Answer: Nellie Rathbone Bright
Nellie Rathbone Bright was born in Savannah, Georgia, in March 1898, the only child of the Reverend Richard Bright and Nellie Jones Bright. Rev. Bright was the first African American Episcopal priest in the Savannah Episcopal diocese. In the early 1900s, he accepted an appointment in Philadelphia and moved his family north. Nellie Bright was educated at a variety of schools in Philadelphia, including the University of Pennsylvania, where she became a member of the Delta Sigma Theta sorority, Gamma chapter. She graduated with a Bachelor’s degree in English in 1923. In addition to her studies at the University of Pennsylvania, Bright also pursued research at the Sorbonne and Oxford, as well as art studies at the Berkshire School of Art in Berkshire Hills, Massachusetts.

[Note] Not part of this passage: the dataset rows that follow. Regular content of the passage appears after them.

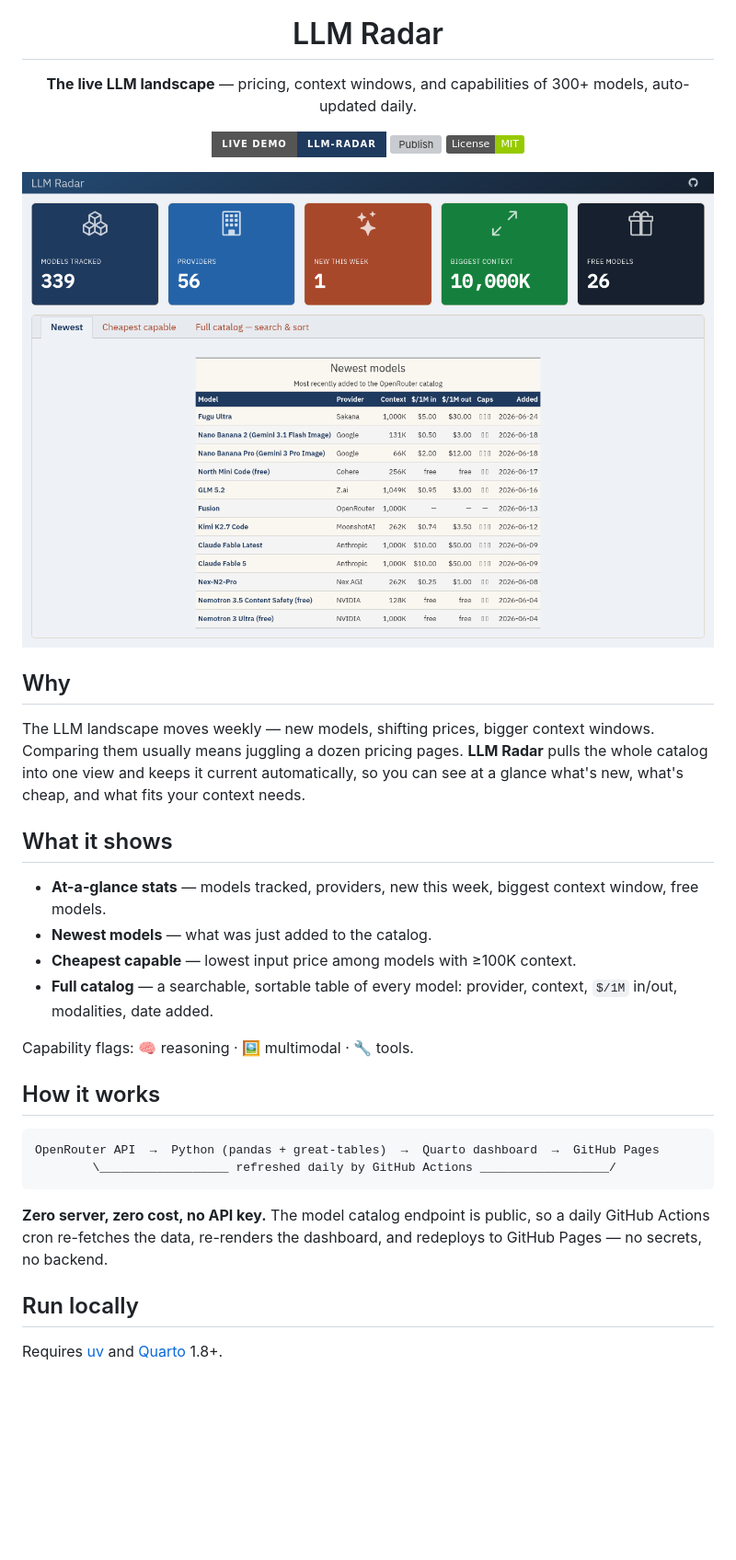
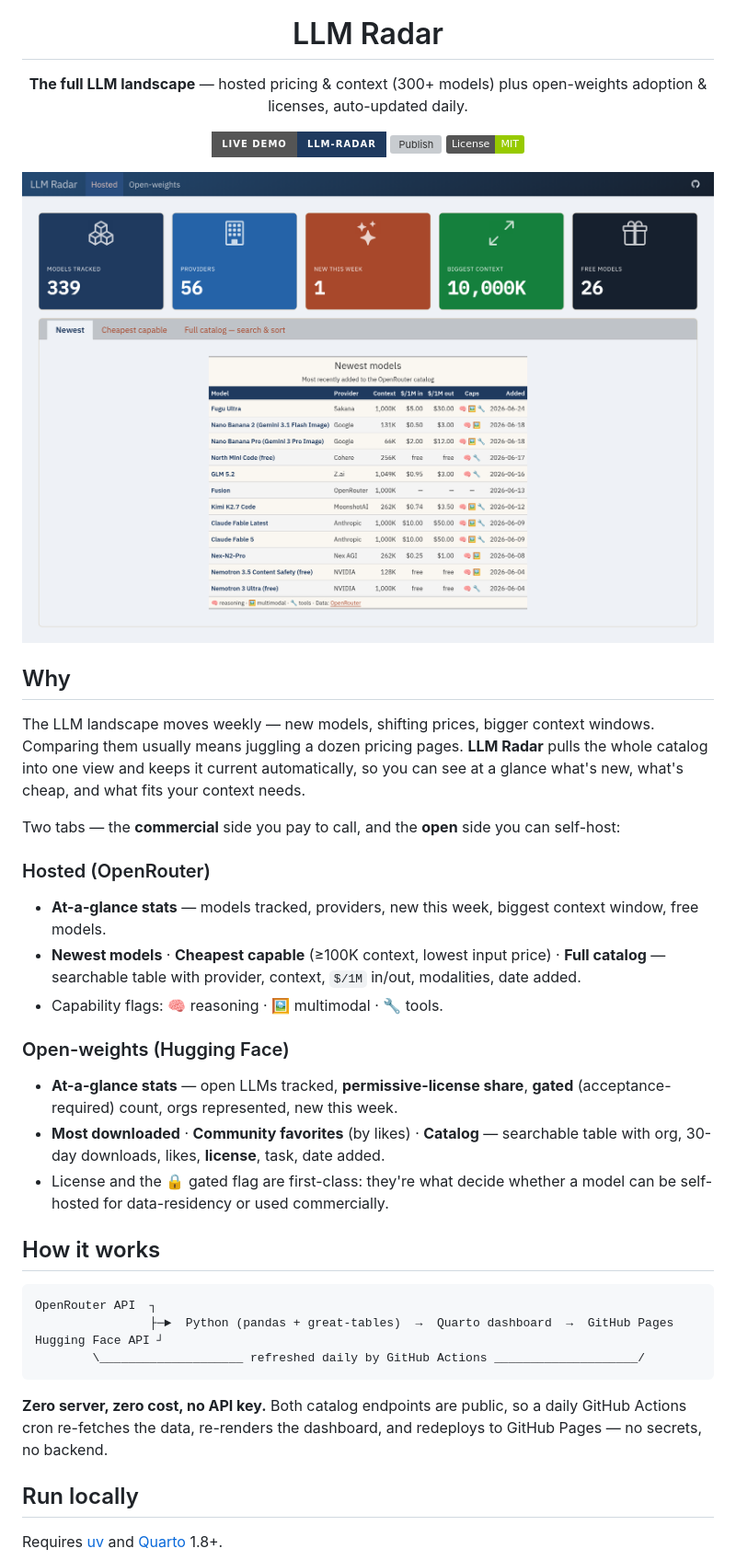
Before and after one commit to ronaldmego/llm-radar, a Markdown page: README.md, the part around one of its changes. Shown at 92% size. Drawn GitHub-style; pictures changed too: screenshots/dashboard.png; badges without logos; blank space fills up the shorter version; grey boxes are pictures that could not be loaded.

````diff
--- a/README.md
+++ b/README.md
@@ -5,7 +5,7 @@
 <h1 align="center">LLM Radar</h1>
 
 <p align="center">
-  <strong>The live LLM landscape</strong> — pricing, context windows, and capabilities of 300+ models, auto-updated daily.
+  <strong>The full LLM landscape</strong> — hosted pricing & context (300+ models) plus open-weights adoption & licenses, auto-updated daily.
 </p>
 
 <p align="center">
@@ -22,23 +22,28 @@
 
 The LLM landscape moves weekly — new models, shifting prices, bigger context windows. Comparing them usually means juggling a dozen pricing pages. **LLM Radar** pulls the whole catalog into one view and keeps it current automatically, so you can see at a glance what's new, what's cheap, and what fits your context needs.
 
-## What it shows
+Two tabs — the **commercial** side you pay to call, and the **open** side you can self-host:
 
+### Hosted (OpenRouter)
 - **At-a-glance stats** — models tracked, providers, new this week, biggest context window, free models.
-- **Newest models** — what was just added to the catalog.
-- **Cheapest capable** — lowest input price among models with ≥100K context.
-- **Full catalog** — a searchable, sortable table of every model: provider, context, `$/1M` in/out, modalities, date added.
+- **Newest models** · **Cheapest capable** (≥100K context, lowest input price) · **Full catalog** — searchable table with provider, context, `$/1M` in/out, modalities, date added.
+- Capability flags: 🧠 reasoning · 🖼️ multimodal · 🔧 tools.
 
-Capability flags: 🧠 reasoning · 🖼️ multimodal · 🔧 tools.
+### Open-weights (Hugging Face)
+- **At-a-glance stats** — open LLMs tracked, **permissive-license share**, **gated** (acceptance-required) count, orgs represented, new this week.
+- **Most downloaded** · **Community favorites** (by likes) · **Catalog** — searchable table with org, 30-day downloads, likes, **license**, task, date added.
+- License and the 🔒 gated flag are first-class: they're what decide whether a model can be self-hosted for data-residency or used commercially.
 
 ## How it works
 
 ```
-OpenRouter API  →  Python (pandas + great-tables)  →  Quarto dashboard  →  GitHub Pages
-        \__________________ refreshed daily by GitHub Actions __________________/
+OpenRouter API  ┐
+                ├─►  Python (pandas + great-tables)  →  Quarto dashboard  →  GitHub Pages
+Hugging Face API ┘
+        \____________________ refreshed daily by GitHub Actions ____________________/
 ```
 
-**Zero server, zero cost, no API key.** The model catalog endpoint is public, so a daily GitHub Actions cron re-fetches the data, re-renders the dashboard, and redeploys to GitHub Pages — no secrets, no backend.
+**Zero server, zero cost, no API key.** Both catalog endpoints are public, so a daily GitHub Actions cron re-fetches the data, re-renders the dashboard, and redeploys to GitHub Pages — no secrets, no backend.
 
 ## Run locally
 
````
Also changed, not shown: other parts of README.md (+5 -2 lines), 5 other files.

While working as a young teacher in the Philadelphia schoolsin the late 1920s, Bright co-founded and contributed to the literary magazine Black Opals to encourage African American writers. In 1935, Bright accepted an appointment as a Philadelphia public school principal, an office she held at various schools in the city until 1952. Later, Bright taught in-service courses on African American history for other teachers.
Throughout her life, Bright served on over fifteen civic boards or organizations directed towards improving schools and neighborhoods through open housing, improvements in city health services, and facilitating cooperation among diverse members of society. Her efforts continued into her later years, when in 1970, at the age of seventy-two, Bright co-authored a children’s book of social history, American - Red, White, Black, Yellow. She died in Philadelphia in
The Nellie Rathbone Bright family papers (#2057) at HSP contains correspondence, photographs, some personal material pertaining to Nellie, and a scrapbook filled with newspaper clippings and church programs relating the Rev. Richard Bright and his work as an Episcopal priest in Savannah, Georgia, and Philadelphia.